More Sunlight Exposure May Improve Sleep

What is our circadian rhythm?

Our circadian rhythm is our internal clock, keeping us on track for many of our day-to-day activities. When we go to sleep and when we wake up the following morning are the most common activities that people associate with our circadian rhythm, though there are many more things that it influences (metabolism, mental and physical performance, immunity, etc.). This sleep-wake cycle can be influenced by various stimuli throughout the day, but it is most heavily influenced by changes in light exposure. Light is considered the major “zeitgeber” or stimulus that helps our body to understand when to do certain activities like sleeping and waking. This means when we are exposed to light, especially bright light like sunlight, has a big effect on our sleep-wake pattern. 

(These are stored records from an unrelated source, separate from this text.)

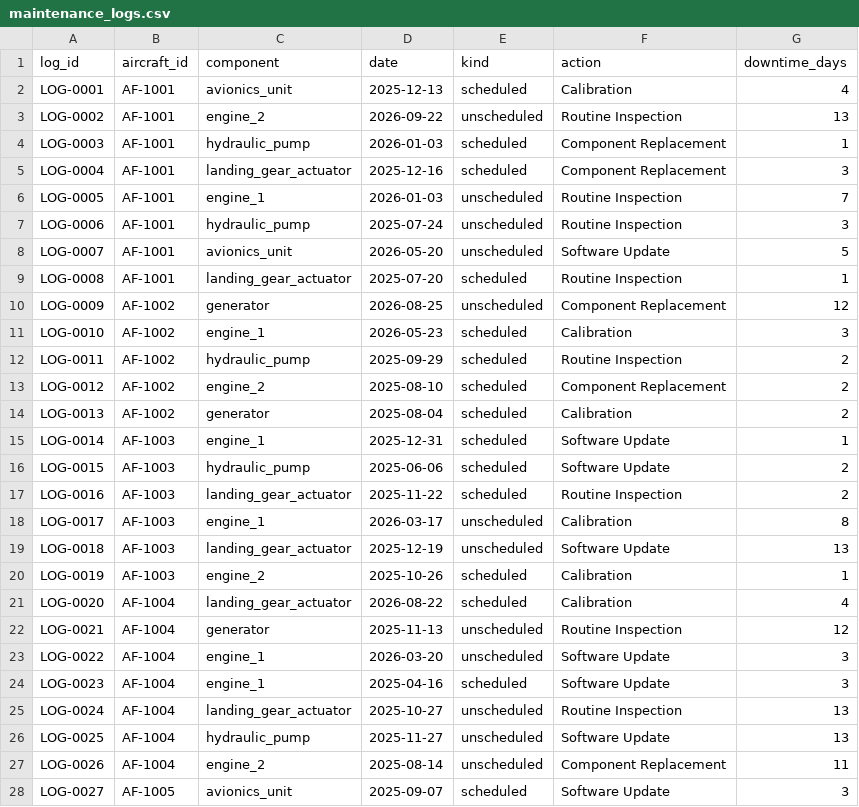
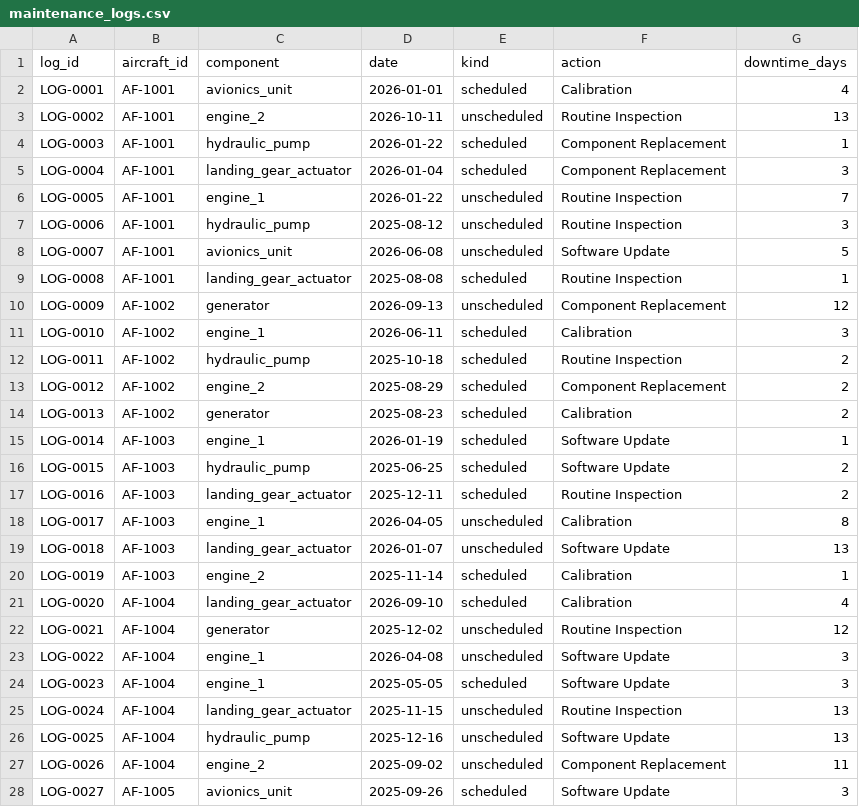
Before and after one commit to Shlok82/Vayu-Drishti, a CSV file: data/maintenance_logs.csv, drawn as a sheet; only a part is shown; the diff covers the shown part only.

```diff
--- a/data/maintenance_logs.csv
+++ b/data/maintenance_logs.csv
@@ -1,28 +1,28 @@
 log_id,aircraft_id,component,date,kind,action,downtime_days
-LOG-0001,AF-1001,avionics_unit,2025-12-13,scheduled,Calibration,4
-LOG-0002,AF-1001,engine_2,2026-09-22,unscheduled,Routine Inspection,13
-LOG-0003,AF-1001,hydraulic_pump,2026-01-03,scheduled,Component Replacement,1
-LOG-0004,AF-1001,landing_gear_actuator,2025-12-16,scheduled,Component Replacement,3
-LOG-0005,AF-1001,engine_1,2026-01-03,unscheduled,Routine Inspection,7
-LOG-0006,AF-1001,hydraulic_pump,2025-07-24,unscheduled,Routine Inspection,3
-LOG-0007,AF-1001,avionics_unit,2026-05-20,unscheduled,Software Update,5
-LOG-0008,AF-1001,landing_gear_actuator,2025-07-20,scheduled,Routine Inspection,1
-LOG-0009,AF-1002,generator,2026-08-25,unscheduled,Component Replacement,12
-LOG-0010,AF-1002,engine_1,2026-05-23,scheduled,Calibration,3
-LOG-0011,AF-1002,hydraulic_pump,2025-09-29,scheduled,Routine Inspection,2
-LOG-0012,AF-1002,engine_2,2025-08-10,scheduled,Component Replacement,2
-LOG-0013,AF-1002,generator,2025-08-04,scheduled,Calibration,2
-LOG-0014,AF-1003,engine_1,2025-12-31,scheduled,Software Update,1
-LOG-0015,AF-1003,hydraulic_pump,2025-06-06,scheduled,Software Update,2
-LOG-0016,AF-1003,landing_gear_actuator,2025-11-22,scheduled,Routine Inspection,2
-LOG-0017,AF-1003,engine_1,2026-03-17,unscheduled,Calibration,8
-LOG-0018,AF-1003,landing_gear_actuator,2025-12-19,unscheduled,Software Update,13
-LOG-0019,AF-1003,engine_2,2025-10-26,scheduled,Calibration,1
-LOG-0020,AF-1004,landing_gear_actuator,2026-08-22,scheduled,Calibration,4
-LOG-0021,AF-1004,generator,2025-11-13,unscheduled,Routine Inspection,12
-LOG-0022,AF-1004,engine_1,2026-03-20,unscheduled,Software Update,3
-LOG-0023,AF-1004,engine_1,2025-04-16,scheduled,Software Update,3
-LOG-0024,AF-1004,landing_gear_actuator,2025-10-27,unscheduled,Routine Inspection,13
-LOG-0025,AF-1004,hydraulic_pump,2025-11-27,unscheduled,Software Update,13
-LOG-0026,AF-1004,engine_2,2025-08-14,unscheduled,Component Replacement,11
-LOG-0027,AF-1005,avionics_unit,2025-09-07,scheduled,Software Update,3
+LOG-0001,AF-1001,avionics_unit,2026-01-01,scheduled,Calibration,4
+LOG-0002,AF-1001,engine_2,2026-10-11,unscheduled,Routine Inspection,13
+LOG-0003,AF-1001,hydraulic_pump,2026-01-22,scheduled,Component Replacement,1
+LOG-0004,AF-1001,landing_gear_actuator,2026-01-04,scheduled,Component Replacement,3
+LOG-0005,AF-1001,engine_1,2026-01-22,unscheduled,Routine Inspection,7
+LOG-0006,AF-1001,hydraulic_pump,2025-08-12,unscheduled,Routine Inspection,3
+LOG-0007,AF-1001,avionics_unit,2026-06-08,unscheduled,Software Update,5
+LOG-0008,AF-1001,landing_gear_actuator,2025-08-08,scheduled,Routine Inspection,1
+LOG-0009,AF-1002,generator,2026-09-13,unscheduled,Component Replacement,12
+LOG-0010,AF-1002,engine_1,2026-06-11,scheduled,Calibration,3
+LOG-0011,AF-1002,hydraulic_pump,2025-10-18,scheduled,Routine Inspection,2
+LOG-0012,AF-1002,engine_2,2025-08-29,scheduled,Component Replacement,2
+LOG-0013,AF-1002,generator,2025-08-23,scheduled,Calibration,2
+LOG-0014,AF-1003,engine_1,2026-01-19,scheduled,Software Update,1
+LOG-0015,AF-1003,hydraulic_pump,2025-06-25,scheduled,Software Update,2
+LOG-0016,AF-1003,landing_gear_actuator,2025-12-11,scheduled,Routine Inspection,2
+LOG-0017,AF-1003,engine_1,2026-04-05,unscheduled,Calibration,8
+LOG-0018,AF-1003,landing_gear_actuator,2026-01-07,unscheduled,Software Update,13
+LOG-0019,AF-1003,engine_2,2025-11-14,scheduled,Calibration,1
+LOG-0020,AF-1004,landing_gear_actuator,2026-09-10,scheduled,Calibration,4
+LOG-0021,AF-1004,generator,2025-12-02,unscheduled,Routine Inspection,12
+LOG-0022,AF-1004,engine_1,2026-04-08,unscheduled,Software Update,3
+LOG-0023,AF-1004,engine_1,2025-05-05,scheduled,Software Update,3
+LOG-0024,AF-1004,landing_gear_actuator,2025-11-15,unscheduled,Routine Inspection,13
+LOG-0025,AF-1004,hydraulic_pump,2025-12-16,unscheduled,Software Update,13
+LOG-0026,AF-1004,engine_2,2025-09-02,unscheduled,Component Replacement,11
+LOG-0027,AF-1005,avionics_unit,2025-09-26,scheduled,Software Update,3
```
Also changed, not shown: 124 edited cells elsewhere in this file, data/aircraft_master.csv, data/flight_schedule.csv, 5 other files.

Sunlight’s effect on circadian rhythm

“Many people today are working remotely or are in offices with little natural light exposure. Many of these same people may tend to struggle with sleeping at night and are unaware of how a few changes to their lifestyle may help them begin to improve their sleep. Finding lifestyle habits to prioritize early morning and daytime sun exposure can help to improve sleep later that night,” says Jamie Zeitzer, PhD, Stanford University Professor and member of the Stanford Lifestyle Medicine sleep team. 

Even going outside for 30 minutes can help. In the morning, sunlight helps to tell your circadian clock what time it is. In the afternoon, sunlight helps to make the clock stronger. At any time of day, getting sunlight means that the artificial light to which you are exposed at night will have less of an impact. Whether it is taking the dog out for a morning walk or finding time to bask in the sun over lunch, spending a little more time outdoors during the day can help regulate our internal clock and is the first step in a healthier relationship with sleep. It’s a win-win!

By: Carly Smith, BS, MPH(c)


  1. Hoffmann et al. Aerobic Physical Activity to Improve Memory and Executive Function in Sedentary Adults without Cognitive Impairment: A Systematic Review and Meta-analysis“. Journal of Preventative Medicine Reports. Sep. 2021.